AIM OF THE TASK: Only lines that contain the word "tint" belong in the answer; copy them from the records below.

Dataset entries:
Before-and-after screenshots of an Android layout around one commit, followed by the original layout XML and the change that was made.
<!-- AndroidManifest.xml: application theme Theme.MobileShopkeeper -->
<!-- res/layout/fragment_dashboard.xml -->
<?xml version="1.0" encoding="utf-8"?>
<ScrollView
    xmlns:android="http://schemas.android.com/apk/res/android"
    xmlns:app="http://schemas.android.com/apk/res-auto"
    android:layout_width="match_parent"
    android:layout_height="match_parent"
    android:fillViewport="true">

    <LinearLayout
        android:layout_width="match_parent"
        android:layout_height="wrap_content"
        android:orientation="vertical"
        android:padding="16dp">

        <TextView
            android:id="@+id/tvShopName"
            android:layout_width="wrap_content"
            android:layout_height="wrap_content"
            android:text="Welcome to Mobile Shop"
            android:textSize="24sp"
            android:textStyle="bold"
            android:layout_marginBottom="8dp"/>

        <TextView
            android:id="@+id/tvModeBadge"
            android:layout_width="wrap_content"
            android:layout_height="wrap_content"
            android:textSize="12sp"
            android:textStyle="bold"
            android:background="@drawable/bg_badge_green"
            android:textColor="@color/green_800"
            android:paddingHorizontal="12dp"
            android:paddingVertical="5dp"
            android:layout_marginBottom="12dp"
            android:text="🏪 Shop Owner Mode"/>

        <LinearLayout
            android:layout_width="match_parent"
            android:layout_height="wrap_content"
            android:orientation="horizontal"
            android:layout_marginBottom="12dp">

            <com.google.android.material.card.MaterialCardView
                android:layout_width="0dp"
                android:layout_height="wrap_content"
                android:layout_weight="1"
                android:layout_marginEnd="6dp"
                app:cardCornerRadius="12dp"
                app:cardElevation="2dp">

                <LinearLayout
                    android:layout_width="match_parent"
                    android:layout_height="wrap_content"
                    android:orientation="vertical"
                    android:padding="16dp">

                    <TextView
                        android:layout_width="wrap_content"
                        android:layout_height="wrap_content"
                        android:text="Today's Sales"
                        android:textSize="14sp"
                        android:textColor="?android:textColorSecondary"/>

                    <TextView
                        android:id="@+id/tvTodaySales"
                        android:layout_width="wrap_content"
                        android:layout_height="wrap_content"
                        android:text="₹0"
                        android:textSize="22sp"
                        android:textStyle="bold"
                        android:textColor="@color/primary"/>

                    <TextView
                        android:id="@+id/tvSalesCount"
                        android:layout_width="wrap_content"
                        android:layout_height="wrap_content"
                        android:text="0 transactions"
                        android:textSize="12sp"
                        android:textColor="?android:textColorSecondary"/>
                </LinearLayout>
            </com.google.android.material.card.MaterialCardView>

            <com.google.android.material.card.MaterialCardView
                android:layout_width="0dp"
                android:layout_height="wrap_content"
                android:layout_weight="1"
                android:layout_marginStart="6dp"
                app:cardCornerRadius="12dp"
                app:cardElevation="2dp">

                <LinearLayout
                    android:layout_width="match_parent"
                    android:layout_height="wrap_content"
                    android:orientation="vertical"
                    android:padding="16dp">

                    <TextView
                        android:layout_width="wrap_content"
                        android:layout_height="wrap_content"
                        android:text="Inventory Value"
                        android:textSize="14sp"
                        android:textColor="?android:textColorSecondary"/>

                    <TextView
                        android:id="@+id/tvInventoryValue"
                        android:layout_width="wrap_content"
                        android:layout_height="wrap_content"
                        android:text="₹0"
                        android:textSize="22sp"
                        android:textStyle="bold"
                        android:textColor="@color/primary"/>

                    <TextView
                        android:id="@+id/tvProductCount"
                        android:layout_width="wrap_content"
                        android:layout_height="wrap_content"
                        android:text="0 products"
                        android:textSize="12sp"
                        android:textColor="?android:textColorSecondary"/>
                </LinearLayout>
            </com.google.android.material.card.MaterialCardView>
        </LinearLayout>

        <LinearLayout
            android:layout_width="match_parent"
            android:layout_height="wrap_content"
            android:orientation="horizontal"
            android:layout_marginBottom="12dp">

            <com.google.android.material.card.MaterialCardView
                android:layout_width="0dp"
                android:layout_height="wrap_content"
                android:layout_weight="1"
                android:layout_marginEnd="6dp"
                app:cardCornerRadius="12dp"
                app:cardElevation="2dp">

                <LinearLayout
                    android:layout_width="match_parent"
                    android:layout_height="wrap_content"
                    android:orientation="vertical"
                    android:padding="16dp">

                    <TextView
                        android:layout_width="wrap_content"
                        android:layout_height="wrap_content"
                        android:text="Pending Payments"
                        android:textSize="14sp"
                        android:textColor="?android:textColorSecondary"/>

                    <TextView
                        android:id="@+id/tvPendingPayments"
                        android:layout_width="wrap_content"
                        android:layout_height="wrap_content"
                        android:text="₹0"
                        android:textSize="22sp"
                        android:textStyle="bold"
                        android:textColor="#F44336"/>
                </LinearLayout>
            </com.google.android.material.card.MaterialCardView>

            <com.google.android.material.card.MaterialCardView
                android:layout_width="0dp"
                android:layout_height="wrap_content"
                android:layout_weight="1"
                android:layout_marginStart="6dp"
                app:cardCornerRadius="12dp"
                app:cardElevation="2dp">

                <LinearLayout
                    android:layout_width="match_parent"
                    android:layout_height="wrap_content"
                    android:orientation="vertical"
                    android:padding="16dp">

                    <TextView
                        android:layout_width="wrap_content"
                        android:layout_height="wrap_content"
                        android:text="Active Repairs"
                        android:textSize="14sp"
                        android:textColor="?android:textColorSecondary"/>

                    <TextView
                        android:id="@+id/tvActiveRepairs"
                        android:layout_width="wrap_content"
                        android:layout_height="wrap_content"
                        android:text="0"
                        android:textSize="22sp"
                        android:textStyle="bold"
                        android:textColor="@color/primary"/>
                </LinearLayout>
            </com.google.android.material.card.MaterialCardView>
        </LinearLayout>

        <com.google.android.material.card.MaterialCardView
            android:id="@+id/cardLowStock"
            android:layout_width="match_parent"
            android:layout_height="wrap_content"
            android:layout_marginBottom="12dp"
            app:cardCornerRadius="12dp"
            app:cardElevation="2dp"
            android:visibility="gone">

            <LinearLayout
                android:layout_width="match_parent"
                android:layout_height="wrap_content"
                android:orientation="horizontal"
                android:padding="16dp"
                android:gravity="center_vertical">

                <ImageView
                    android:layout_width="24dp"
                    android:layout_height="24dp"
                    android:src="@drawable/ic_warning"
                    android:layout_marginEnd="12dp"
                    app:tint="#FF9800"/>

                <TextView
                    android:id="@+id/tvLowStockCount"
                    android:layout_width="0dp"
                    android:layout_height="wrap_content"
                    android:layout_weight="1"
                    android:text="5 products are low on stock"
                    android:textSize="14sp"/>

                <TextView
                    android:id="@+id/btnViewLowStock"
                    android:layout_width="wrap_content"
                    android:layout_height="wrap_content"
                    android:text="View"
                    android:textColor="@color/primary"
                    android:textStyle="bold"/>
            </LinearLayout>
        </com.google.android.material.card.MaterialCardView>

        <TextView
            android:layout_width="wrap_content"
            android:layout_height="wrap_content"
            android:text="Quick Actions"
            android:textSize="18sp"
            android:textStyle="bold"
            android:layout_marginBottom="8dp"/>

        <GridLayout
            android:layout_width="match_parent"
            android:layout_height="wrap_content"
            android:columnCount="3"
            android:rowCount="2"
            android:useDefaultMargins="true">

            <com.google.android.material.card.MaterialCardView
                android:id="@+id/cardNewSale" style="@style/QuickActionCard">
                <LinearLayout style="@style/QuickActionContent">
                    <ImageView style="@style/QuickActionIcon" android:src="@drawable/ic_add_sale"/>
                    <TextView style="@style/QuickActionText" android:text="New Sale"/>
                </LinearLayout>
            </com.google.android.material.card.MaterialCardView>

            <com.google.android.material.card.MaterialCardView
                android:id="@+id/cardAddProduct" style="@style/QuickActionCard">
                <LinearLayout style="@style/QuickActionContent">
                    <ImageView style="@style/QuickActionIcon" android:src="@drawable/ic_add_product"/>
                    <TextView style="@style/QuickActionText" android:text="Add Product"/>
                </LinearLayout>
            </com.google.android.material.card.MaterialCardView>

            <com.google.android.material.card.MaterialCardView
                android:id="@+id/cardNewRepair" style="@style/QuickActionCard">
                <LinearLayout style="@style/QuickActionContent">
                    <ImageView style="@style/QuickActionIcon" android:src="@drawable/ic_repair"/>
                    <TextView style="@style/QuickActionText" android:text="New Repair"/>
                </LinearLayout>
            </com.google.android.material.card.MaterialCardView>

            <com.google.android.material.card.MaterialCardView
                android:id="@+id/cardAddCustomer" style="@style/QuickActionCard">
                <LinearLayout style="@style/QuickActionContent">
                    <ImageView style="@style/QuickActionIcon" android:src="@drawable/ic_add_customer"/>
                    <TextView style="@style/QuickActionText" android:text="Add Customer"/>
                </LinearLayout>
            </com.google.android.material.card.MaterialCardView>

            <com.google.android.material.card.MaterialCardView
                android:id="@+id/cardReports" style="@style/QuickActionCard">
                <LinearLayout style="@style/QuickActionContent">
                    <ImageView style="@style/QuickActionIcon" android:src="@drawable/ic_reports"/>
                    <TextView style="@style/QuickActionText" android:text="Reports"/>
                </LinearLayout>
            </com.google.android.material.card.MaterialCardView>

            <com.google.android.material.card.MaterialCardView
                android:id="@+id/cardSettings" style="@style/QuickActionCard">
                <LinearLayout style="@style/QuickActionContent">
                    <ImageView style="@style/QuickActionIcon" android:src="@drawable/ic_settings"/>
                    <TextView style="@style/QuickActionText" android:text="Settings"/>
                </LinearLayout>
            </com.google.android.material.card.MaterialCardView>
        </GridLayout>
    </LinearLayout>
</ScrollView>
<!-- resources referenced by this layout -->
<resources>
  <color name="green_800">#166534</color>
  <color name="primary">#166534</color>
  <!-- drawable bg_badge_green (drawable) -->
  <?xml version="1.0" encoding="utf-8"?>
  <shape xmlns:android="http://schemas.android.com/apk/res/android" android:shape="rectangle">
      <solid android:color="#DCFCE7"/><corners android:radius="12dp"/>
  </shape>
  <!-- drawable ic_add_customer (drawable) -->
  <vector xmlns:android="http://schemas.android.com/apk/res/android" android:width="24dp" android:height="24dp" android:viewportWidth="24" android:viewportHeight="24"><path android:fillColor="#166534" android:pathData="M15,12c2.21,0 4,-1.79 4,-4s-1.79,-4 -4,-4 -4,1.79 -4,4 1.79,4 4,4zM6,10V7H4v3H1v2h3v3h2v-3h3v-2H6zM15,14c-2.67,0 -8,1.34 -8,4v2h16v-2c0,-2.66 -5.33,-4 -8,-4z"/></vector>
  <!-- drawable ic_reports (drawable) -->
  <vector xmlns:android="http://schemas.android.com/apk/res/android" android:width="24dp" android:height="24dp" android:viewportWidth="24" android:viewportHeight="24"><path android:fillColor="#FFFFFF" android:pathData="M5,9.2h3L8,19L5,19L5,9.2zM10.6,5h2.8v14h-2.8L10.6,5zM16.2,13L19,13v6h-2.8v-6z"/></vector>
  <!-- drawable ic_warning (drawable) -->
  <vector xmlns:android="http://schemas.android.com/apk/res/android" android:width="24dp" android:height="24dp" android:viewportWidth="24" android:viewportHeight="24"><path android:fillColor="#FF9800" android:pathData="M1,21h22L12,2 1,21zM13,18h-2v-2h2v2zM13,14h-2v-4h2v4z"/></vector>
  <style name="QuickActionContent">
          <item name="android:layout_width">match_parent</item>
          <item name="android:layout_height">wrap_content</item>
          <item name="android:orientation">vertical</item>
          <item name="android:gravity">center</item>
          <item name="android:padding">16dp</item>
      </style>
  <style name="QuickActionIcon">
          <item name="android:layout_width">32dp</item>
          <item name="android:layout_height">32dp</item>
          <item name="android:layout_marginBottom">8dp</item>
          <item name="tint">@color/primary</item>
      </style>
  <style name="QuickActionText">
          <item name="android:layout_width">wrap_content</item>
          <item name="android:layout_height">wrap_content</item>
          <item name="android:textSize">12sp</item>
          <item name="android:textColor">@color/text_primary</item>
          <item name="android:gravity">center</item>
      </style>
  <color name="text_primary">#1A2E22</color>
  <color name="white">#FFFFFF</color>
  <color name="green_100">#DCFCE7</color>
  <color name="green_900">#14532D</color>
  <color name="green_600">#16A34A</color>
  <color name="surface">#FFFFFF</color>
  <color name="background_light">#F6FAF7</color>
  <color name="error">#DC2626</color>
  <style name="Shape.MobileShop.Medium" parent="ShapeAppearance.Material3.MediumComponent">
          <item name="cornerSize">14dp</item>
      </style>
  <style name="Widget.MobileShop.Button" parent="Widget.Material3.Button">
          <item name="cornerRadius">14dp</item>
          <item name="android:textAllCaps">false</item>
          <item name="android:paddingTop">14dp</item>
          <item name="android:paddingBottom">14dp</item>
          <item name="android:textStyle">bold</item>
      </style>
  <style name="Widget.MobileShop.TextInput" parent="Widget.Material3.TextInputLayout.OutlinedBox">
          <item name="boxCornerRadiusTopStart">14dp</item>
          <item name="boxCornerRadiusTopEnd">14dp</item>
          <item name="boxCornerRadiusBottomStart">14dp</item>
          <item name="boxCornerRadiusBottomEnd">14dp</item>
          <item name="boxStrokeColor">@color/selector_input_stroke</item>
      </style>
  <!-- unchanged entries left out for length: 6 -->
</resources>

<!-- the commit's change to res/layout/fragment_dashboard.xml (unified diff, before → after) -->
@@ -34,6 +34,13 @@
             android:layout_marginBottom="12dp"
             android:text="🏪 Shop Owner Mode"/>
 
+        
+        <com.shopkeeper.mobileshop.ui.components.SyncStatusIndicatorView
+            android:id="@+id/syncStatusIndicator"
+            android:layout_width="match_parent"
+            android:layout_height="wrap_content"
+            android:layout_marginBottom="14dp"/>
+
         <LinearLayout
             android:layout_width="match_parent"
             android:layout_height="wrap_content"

RESULT:
                    app:tint="#FF9800"/>
          <item name="tint">@color/primary</item>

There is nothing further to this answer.